Newborns and young infants with possible severe bacterial infections (PSBI), such as pneumonia and sepsis, whose families do not accept or cannot access hospital care, can be safely and effectively treated with simplified ...

Understudy gene offers hope for spinal muscular atrophy

October 1, 2015
I began writing about genetics decades ago, and the best thing about getting older is witnessing the development of targeted treatments for single-gene diseases that I never thought would happen. But it is happening, for ...

Recommended for you

Bio-inspired materials give boost to regenerative medicine

August 18, 2017
What if one day, we could teach our bodies to self-heal like a lizard's tail, and make severe injury or disease no more threatening than a paper cut?

Female mouse embryos actively remove male reproductive systems

August 17, 2017
A protein called COUP-TFII determines whether a mouse embryo develops a male reproductive tract, according to researchers at the National Institutes of Health and their colleagues at Baylor College of Medicine, Houston. The ...

Two-step process leads to cell immortalization and cancer

August 17, 2017
A mutation that helps make cells immortal is critical to the development of a tumor, but new research at the University of California, Berkeley suggests that becoming immortal is a more complicated process than originally ...

New Pathology Atlas maps genes in cancer to accelerate progress in personalized medicine

August 17, 2017
A new Pathology Atlas is launched today with an analysis of all human genes in all major cancers showing the consequence of their corresponding protein levels for overall patient survival.

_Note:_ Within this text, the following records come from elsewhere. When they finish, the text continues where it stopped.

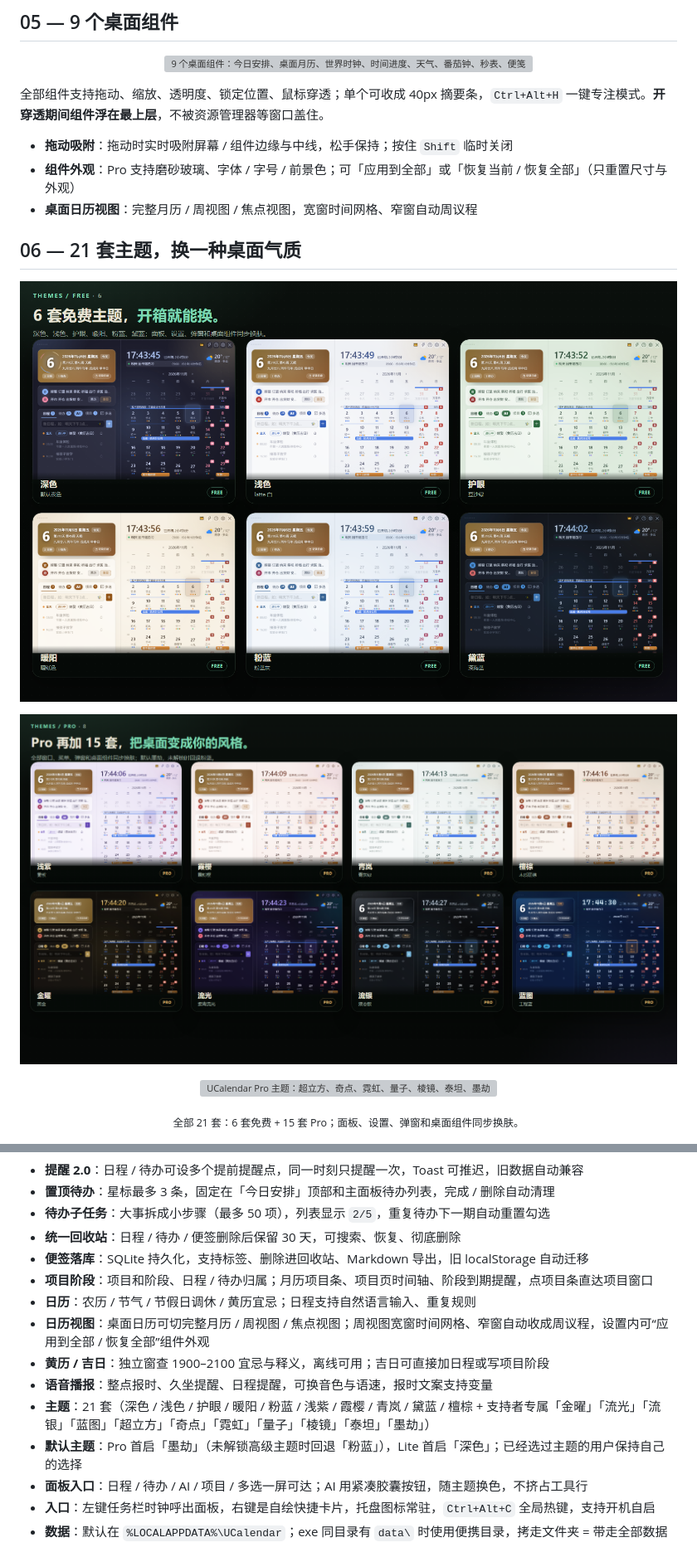
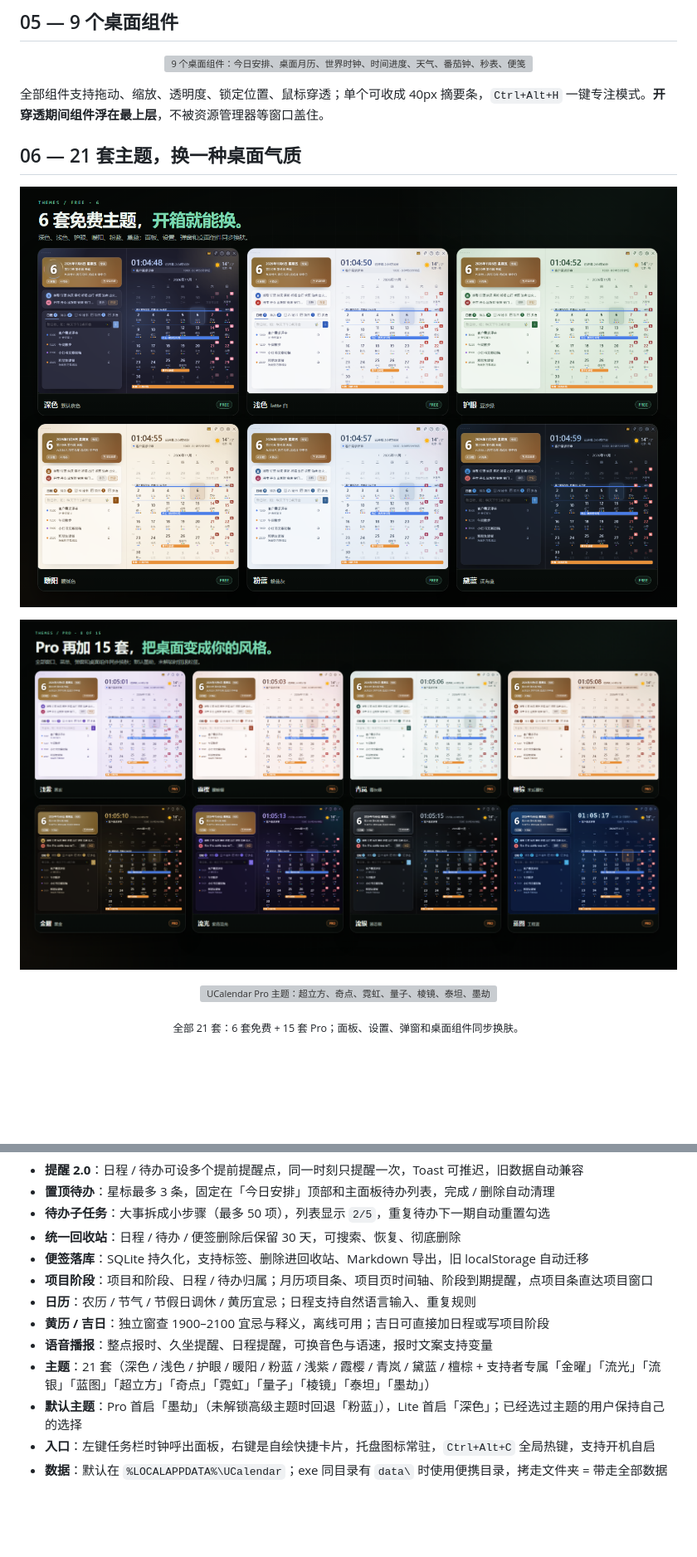
Before and after one commit to tobaba/UCalendar, a Markdown page: README.md, 2 parts joined by grey strips. Shown at 83% size. Rendered like a GitHub page; pictures changed too: assets/readme/themes-free.png, assets/readme/themes-pro-1.png; blank space fills up the shorter version; grey boxes are pictures that could not be loaded.

Commit message:
revert: 暂缓 v2.6.6 README，待 Pro/Lite 签名后再发

```diff
--- a/README.md
+++ b/README.md
@@ -66,10 +66,6 @@
 
 全部组件支持拖动、缩放、透明度、锁定位置、鼠标穿透；单个可收成 40px 摘要条，`Ctrl+Alt+H` 一键专注模式。**开穿透期间组件浮在最上层**，不被资源管理器等窗口盖住。
 
-- **拖动吸附**：拖动时实时吸附屏幕 / 组件边缘与中线，松手保持；按住 `Shift` 临时关闭
-- **组件外观**：Pro 支持磨砂玻璃、字体 / 字号 / 前景色；可「应用到全部」或「恢复当前 / 恢复全部」（只重置尺寸与外观）
-- **桌面日历视图**：完整月历 / 周视图 / 焦点视图，宽窗时间网格、窄窗自动周议程
-
 ## 06 — 21 套主题，换一种桌面气质
 
 <p align="center">
@@ -121,12 +117,10 @@ AI：已写入日历
 - **便签落库**：SQLite 持久化，支持标签、删除进回收站、Markdown 导出，旧 localStorage 自动迁移
 - **项目阶段**：项目和阶段、日程 / 待办归属；月历项目条、项目页时间轴、阶段到期提醒，点项目条直达项目窗口
 - **日历**：农历 / 节气 / 节假日调休 / 黄历宜忌；日程支持自然语言输入、重复规则
-- **日历视图**：桌面日历可切完整月历 / 周视图 / 焦点视图；周视图宽窗时间网格、窄窗自动收成周议程，设置内可“应用到全部 / 恢复全部”组件外观
 - **黄历 / 吉日**：独立窗查 1900–2100 宜忌与释义，离线可用；吉日可直接加日程或写项目阶段
 - **语音播报**：整点报时、久坐提醒、日程提醒，可换音色与语速，报时文案支持变量
 - **主题**：21 套（深色 / 浅色 / 护眼 / 暖阳 / 粉蓝 / 浅紫 / 霞樱 / 青岚 / 黛蓝 / 檀棕 + 支持者专属「金曜」「流光」「流银」「蓝图」「超立方」「奇点」「霓虹」「量子」「棱镜」「泰坦」「墨劫」）
 - **默认主题**：Pro 首启「墨劫」（未解锁高级主题时回退「粉蓝」），Lite 首启「深色」；已经选过主题的用户保持自己的选择
-- **面板入口**：日程 / 待办 / AI / 项目 / 多选一屏可达；AI 用紧凑胶囊按钮，随主题换色，不挤占工具行
 - **入口**：左键任务栏时钟呼出面板，右键是自绘快捷卡片，托盘图标常驻，`Ctrl+Alt+C` 全局热键，支持开机自启
 - **数据**：默认在 `%LOCALAPPDATA%\UCalendar`；exe 同目录有 `data\` 时使用便携目录，拷走文件夹 = 带走全部数据
 
```
Also changed, not shown: assets/readme/capabilities.png, assets/readme/showcase.png, 1 other file.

The difference in expression patterns ...

New technique overcomes genetic cause of infertility

August 17, 2017
Scientists have created healthy offspring from genetically infertile male mice, offering a potential new approach to tackling a common genetic cause of human infertility.

Are stem cells the link between bacteria and cancer?

August 17, 2017
Gastric carcinoma is one of the most common causes of cancer-related deaths, primarily because most patients present at an advanced stage of the disease. The main cause of this cancer is the bacterium Helicobacter pylori, ...

0 comments

Please sign in to add a comment. Registration is free, and takes less than a minute. Read more

Click here to reset your password.
Sign in to get notified via email when new comments are made.